A marriage equality bill introduced into Federal Parliament has been overwhelmingly defeated in the lower house today after almost half of all Labor MPs sided with leader Julia Gillard and the Coalition to oppose the reform.
The bill introduced by Labor MP Stephen Jones saw just 42 MPs vote in support with 98 MPs opposing.
Despite marriage equality being a part of the Labor Party’s official party platform, only 38 out of a total 71 Labor MPs were prepared to vote in favour of the party’s policy.
Of those to side with Gillard’s opposition to the bill were the likes of Deputy Prime Minister Wayne Swan, former PM Kevin Rudd, Immigration Minister Chris Bowen, Trade Minister Craig Emerson, Chief Whip Joel Fitzgibbon and Defence Minister Robert McClelland.
All Coalition MPs voted against the bill after Opposition Leader Tony Abbott refused a conscience vote but high-profile Liberal MP Malcolm Turnbull admitted he would have voted in favour if he was allowed to.
Greens MP Adam Bandt as well as Independents Rob Oakeshott and Andrew Wilkie voted for the bill while fellow Independent Tony Windsor voted against. The exiled Labor MP Craig Thomson also voted in favour of the bill.
Jones said though the vote had been lost in Parliament the support in the community showed that the debate would be won.
“Clearly we’ve won the debate in the Australian community – over 62 per cent of Australians believe that we should make laws to allow for marriage equality,” he said.
“In the words of another great Australian, ‘maintain your rage’, because I’m quite confident that in about 10 years’ time, some or all of us are going to be attending a same-sex marriage that will be both conducted and recognised here in Australia.”
Speaking outside Parliament, Labor MP Anthony Albanese, who voted in support of the reform, said it was only a matter of time before equal marriage laws were introduced.
“All the figures show that there is majority community support on this issue ... and I think at some future time, Parliament will catch up with the community opinion,” he told reporters.
Bandt said Gillard and those within the Labor Party who supported her opposition to the reform had shown breathtaking cynicism.

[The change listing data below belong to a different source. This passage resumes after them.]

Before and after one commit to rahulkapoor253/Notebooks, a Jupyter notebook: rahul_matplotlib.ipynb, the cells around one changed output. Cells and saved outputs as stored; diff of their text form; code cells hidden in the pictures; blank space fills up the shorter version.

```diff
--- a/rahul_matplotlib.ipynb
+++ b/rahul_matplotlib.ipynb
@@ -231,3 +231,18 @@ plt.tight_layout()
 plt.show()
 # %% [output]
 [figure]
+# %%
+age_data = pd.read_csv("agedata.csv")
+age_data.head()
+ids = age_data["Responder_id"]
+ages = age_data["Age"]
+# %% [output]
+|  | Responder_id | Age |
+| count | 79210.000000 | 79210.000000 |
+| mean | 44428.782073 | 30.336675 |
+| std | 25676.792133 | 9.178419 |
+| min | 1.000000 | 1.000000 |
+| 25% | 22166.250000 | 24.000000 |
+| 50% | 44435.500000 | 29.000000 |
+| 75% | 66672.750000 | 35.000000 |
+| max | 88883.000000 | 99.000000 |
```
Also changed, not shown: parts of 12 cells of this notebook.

“By forcing a vote early knowing it would be lost, Labor’s factions have cynically attempted to push the issue off the political agenda.
“But the campaign for equality will continue,” he said.
“My bill for marriage equality remains before the Parliament and the Greens will continue to work with the community to achieve full equality.”
Labor Senator Louise Pratt who has a marriage equality bill currently before the upper house claimed the failure of the vote fell back to Abbott’s refusal of a conscience vote and not the reticence of ALP members to believe in their own party’s policy.
“The reason that we lost today is because Tony Abbott refused to allow his members a conscience vote,” she said.
“Tony Abbott says ‘no’ to everything. He says ‘no’ to equality for same-sex attracted couples. He says ‘no’ to their family and friends. He even says ‘no’ to his own party members.”
Marriage equality advocates, who were expecting the defeat of today’s vote, said they were nevertheless extremely disappointed.
Parents and Friends of Lesbians and Gays national spokesperson, Shelley Argent, said politicians would soon need to listen to the will of the public.
“Parents with gay and lesbian children know a majority of Australians support our kids being treated equally, and believe it is inevitable our politicians will too,” she said.
Australian Marriage Equality national convener, Alex Greenwich, meanwhile said advocates would continue to lobby for the reform as events overseas showed marriage equality laws could be successfully legislated for even after being initially defeated.
“It is heartbreaking that the cards have been stacked against us because of Labor’s refusal to vote as a party and the Coalition's refusal to allow a conscience vote, but the desire of the majority of Australians to see their gay friends and family members treated with respect and dignity will win out,” Greenwich said.
“What we can be sure of is that future generations will judge very harshly those politicians who have been speed bumps on the road to equality.”
- Tags: Adam Bandt, Alex Greenwich, Anthony Albanese, Australian Marriage Equality, Blaze, Chris Bowen, Coalition, Federal Parliament, House of Representatives, Julia Gillard, Kevin Rudd, Labor Party, Law, Louise Pratt, Malcolm Turnbull, Marriage Equality, MCV, PFLAG, Politics, Queensland Pride, Rob Oakeshott, Same-Sex Marriage, Shelley Argent, Stephen Jones, SX, Tony Abbott, Wayne Swan